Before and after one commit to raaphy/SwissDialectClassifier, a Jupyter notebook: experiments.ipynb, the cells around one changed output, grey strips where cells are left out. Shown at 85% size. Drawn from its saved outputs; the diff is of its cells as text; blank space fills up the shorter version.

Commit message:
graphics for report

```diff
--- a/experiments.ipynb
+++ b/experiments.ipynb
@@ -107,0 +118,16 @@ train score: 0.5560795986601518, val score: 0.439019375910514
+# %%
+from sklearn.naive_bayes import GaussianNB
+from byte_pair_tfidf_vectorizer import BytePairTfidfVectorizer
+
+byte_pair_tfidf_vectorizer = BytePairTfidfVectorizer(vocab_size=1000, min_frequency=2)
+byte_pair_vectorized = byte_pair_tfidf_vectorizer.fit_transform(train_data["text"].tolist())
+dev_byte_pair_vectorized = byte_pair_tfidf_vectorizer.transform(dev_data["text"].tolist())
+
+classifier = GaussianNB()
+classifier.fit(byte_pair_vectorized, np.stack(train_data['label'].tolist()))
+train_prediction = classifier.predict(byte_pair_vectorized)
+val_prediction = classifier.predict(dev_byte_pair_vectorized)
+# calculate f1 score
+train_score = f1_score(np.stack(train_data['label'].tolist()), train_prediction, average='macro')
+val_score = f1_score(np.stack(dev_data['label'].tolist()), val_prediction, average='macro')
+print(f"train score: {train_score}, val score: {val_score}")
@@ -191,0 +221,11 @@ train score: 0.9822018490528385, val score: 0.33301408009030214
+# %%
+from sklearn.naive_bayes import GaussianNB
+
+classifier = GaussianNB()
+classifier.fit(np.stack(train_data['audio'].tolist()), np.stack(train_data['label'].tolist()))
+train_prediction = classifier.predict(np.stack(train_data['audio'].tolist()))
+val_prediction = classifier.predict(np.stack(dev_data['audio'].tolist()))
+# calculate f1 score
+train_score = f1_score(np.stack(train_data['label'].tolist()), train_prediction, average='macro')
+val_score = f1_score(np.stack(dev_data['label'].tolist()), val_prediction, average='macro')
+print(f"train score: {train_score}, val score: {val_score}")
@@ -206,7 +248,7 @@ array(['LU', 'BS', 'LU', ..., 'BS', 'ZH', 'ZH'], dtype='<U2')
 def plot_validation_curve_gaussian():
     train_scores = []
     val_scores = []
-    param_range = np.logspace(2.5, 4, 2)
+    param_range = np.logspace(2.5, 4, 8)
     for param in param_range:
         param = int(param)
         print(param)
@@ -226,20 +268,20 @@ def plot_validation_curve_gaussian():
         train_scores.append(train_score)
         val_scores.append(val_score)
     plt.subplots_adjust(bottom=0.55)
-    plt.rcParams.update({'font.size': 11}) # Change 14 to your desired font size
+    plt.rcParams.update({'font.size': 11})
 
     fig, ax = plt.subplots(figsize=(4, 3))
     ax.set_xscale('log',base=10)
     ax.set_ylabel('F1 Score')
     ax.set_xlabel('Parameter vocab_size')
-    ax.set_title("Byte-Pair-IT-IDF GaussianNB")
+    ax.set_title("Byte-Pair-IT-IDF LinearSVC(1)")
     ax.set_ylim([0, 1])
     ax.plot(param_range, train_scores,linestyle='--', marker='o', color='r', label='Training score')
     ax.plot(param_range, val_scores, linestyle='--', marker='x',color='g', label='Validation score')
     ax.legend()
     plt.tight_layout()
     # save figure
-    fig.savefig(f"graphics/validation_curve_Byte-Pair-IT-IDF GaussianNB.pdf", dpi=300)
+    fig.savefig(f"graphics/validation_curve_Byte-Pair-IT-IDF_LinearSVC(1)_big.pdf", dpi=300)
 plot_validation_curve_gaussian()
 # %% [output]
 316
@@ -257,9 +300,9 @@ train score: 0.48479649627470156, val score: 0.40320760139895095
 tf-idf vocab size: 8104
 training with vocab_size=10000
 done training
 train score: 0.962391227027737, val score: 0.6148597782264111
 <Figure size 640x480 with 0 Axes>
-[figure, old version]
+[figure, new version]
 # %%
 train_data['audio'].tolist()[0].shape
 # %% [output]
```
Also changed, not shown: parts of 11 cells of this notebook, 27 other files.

──────

Return each line from the records that includes the word "font".

*Completed task*.
-    plt.rcParams.update({'font.size': 11}) # Change 14 to your desired font size
+    plt.rcParams.update({'font.size': 11})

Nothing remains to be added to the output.